|Winterberry Euonymus – E. bungeanus|
Family Celastraceae – Bittersweets, Spindle Trees. Also commonly called spindle tree, Manchurian spindle tree, and Bunge's euonymus.
Winterberry Euonymus is native to northern China, Manchuria and Korea.
The genus Euonymus includes about 170 species of deciduous or evergreen shrubs and small trees, sometimes creeping or climbing, native to North and Central America, Europe, Asia, Madagascar, and Australia . The majority of species are native in east Asia from 52Â° N latitude to the tropics. Because of their attractive fruits and foliage, the euonymus species are planted as ornamentals.
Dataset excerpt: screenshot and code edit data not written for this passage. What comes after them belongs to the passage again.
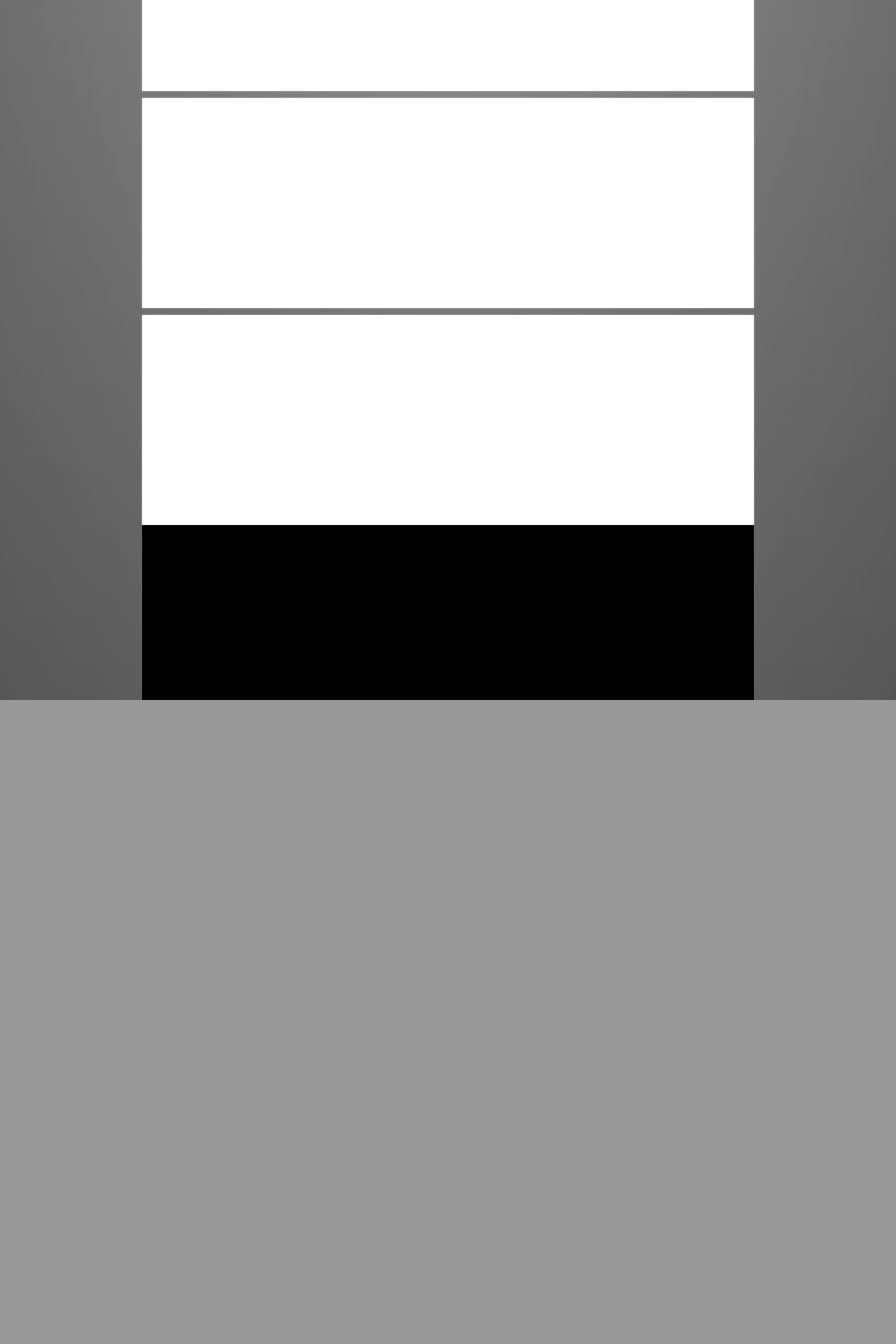
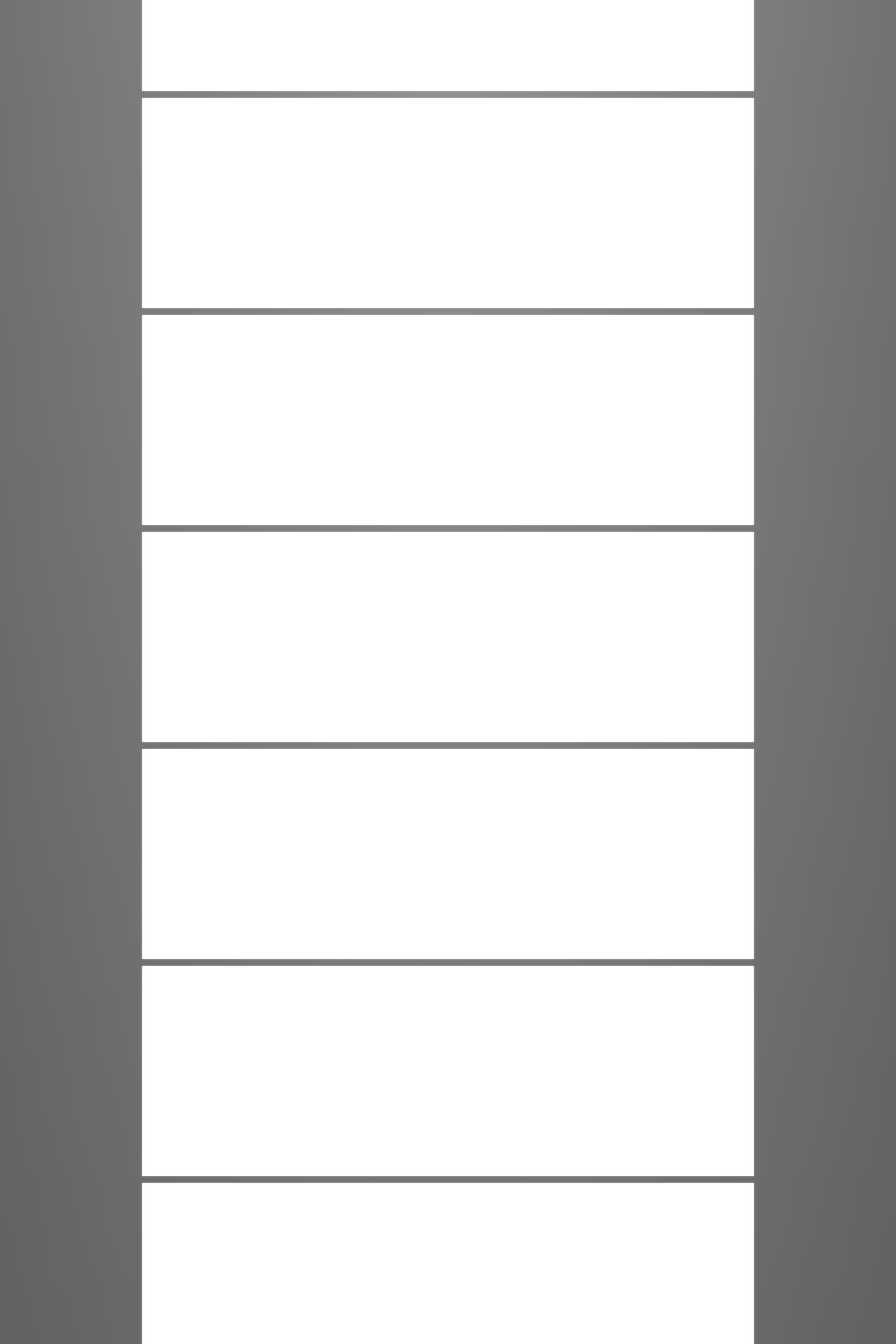
Before and after one commit to mortadagzar/my-dream-app, an Angular app: page / in a window 1280 px wide. Shown: the part 360-2280 px from the top of the page at 70% size. Before the commit the page ends 1360 px from the top, so only its background shows below. Built offline with nearby package versions, Linux system fonts and the light colour scheme.

Commit message:
Update src/app/app.component.html

```diff
--- a/src/app/app.component.html
+++ b/src/app/app.component.html
@@ -7,6 +7,69 @@
                     <div class="col-lg-2 col-md-2 col-sm-12">
                     </div>
 </div>
+
+
+
+
+<div class="row">
+    <div class="col-lg-2 col-md-2 col-sm-12">
+      </div>
+              <div class="col-lg-8 col-md-8 col-sm-12 cont1">
+              </div>
+                    <div class="col-lg-2 col-md-2 col-sm-12">
+                    </div>
+</div>
+<div class="row">
+    <div class="col-lg-2 col-md-2 col-sm-12">
+      </div>
+              <div class="col-lg-8 col-md-8 col-sm-12 cont1">
+              </div>
+                    <div class="col-lg-2 col-md-2 col-sm-12">
+                    </div>
+</div>
+
+<div class="row">
+    <div class="col-lg-2 col-md-2 col-sm-12">
+      </div>
+              <div class="col-lg-8 col-md-8 col-sm-12 cont1">
+              </div>
+                    <div class="col-lg-2 col-md-2 col-sm-12">
+                    </div>
+</div>
+
+
+
+
+
+<div class="row">
+    <div class="col-lg-2 col-md-2 col-sm-12">
+      </div>
+              <div class="col-lg-8 col-md-8 col-sm-12 cont1">
+              </div>
+                    <div class="col-lg-2 col-md-2 col-sm-12">
+                    </div>
+</div>
+<div class="row">
+    <div class="col-lg-2 col-md-2 col-sm-12">
+      </div>
+              <div class="col-lg-8 col-md-8 col-sm-12 cont1">
+              </div>
+                    <div class="col-lg-2 col-md-2 col-sm-12">
+                    </div>
+</div>
+
+<div class="row">
+    <div class="col-lg-2 col-md-2 col-sm-12">
+      </div>
+              <div class="col-lg-8 col-md-8 col-sm-12 cont1">
+              </div>
+                    <div class="col-lg-2 col-md-2 col-sm-12">
+                    </div>
+</div>
+
+
+
+
 
 
 <div class="row">
```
Winged spindletree, described by Dirr (1990) as one of the finest landscape plants for American gardens,has brilliant red foliage in the fall (it is commonly known as burning-bush) and prominent corky wings on the stem that add variety to the winter landscape. Euonymus species show a large amount of variability: for example, Dirr listed about 70 cultivars recognized by horticulturists. At least one of these introduced species, European spindletree, has become naturalized; other species do not appear to be as aggressive.
The usually perfect flowers, borne in clusters, bloom in the spring. The fruit, which ripens in late summer or fall, is a 4- to 5-celled (occasionally 2- to 3-celled) capsule that is usually lobed and sometimes winged. 
1. Colin Tudge, The Tree: A Natural History of What Trees Are, How They Live, and Why They Matter
2. National Audubon Society Field Guide to North American Trees–E: Eastern Region
3. John C. Zasada and Paul O. Rudolf, Euonymus L. euonymus, spindletree, USDA National Seed Laboratory
4. Winterberry euonymus, Morton Arboretum acc. 297-84-6 photos Â© Bruce Marlin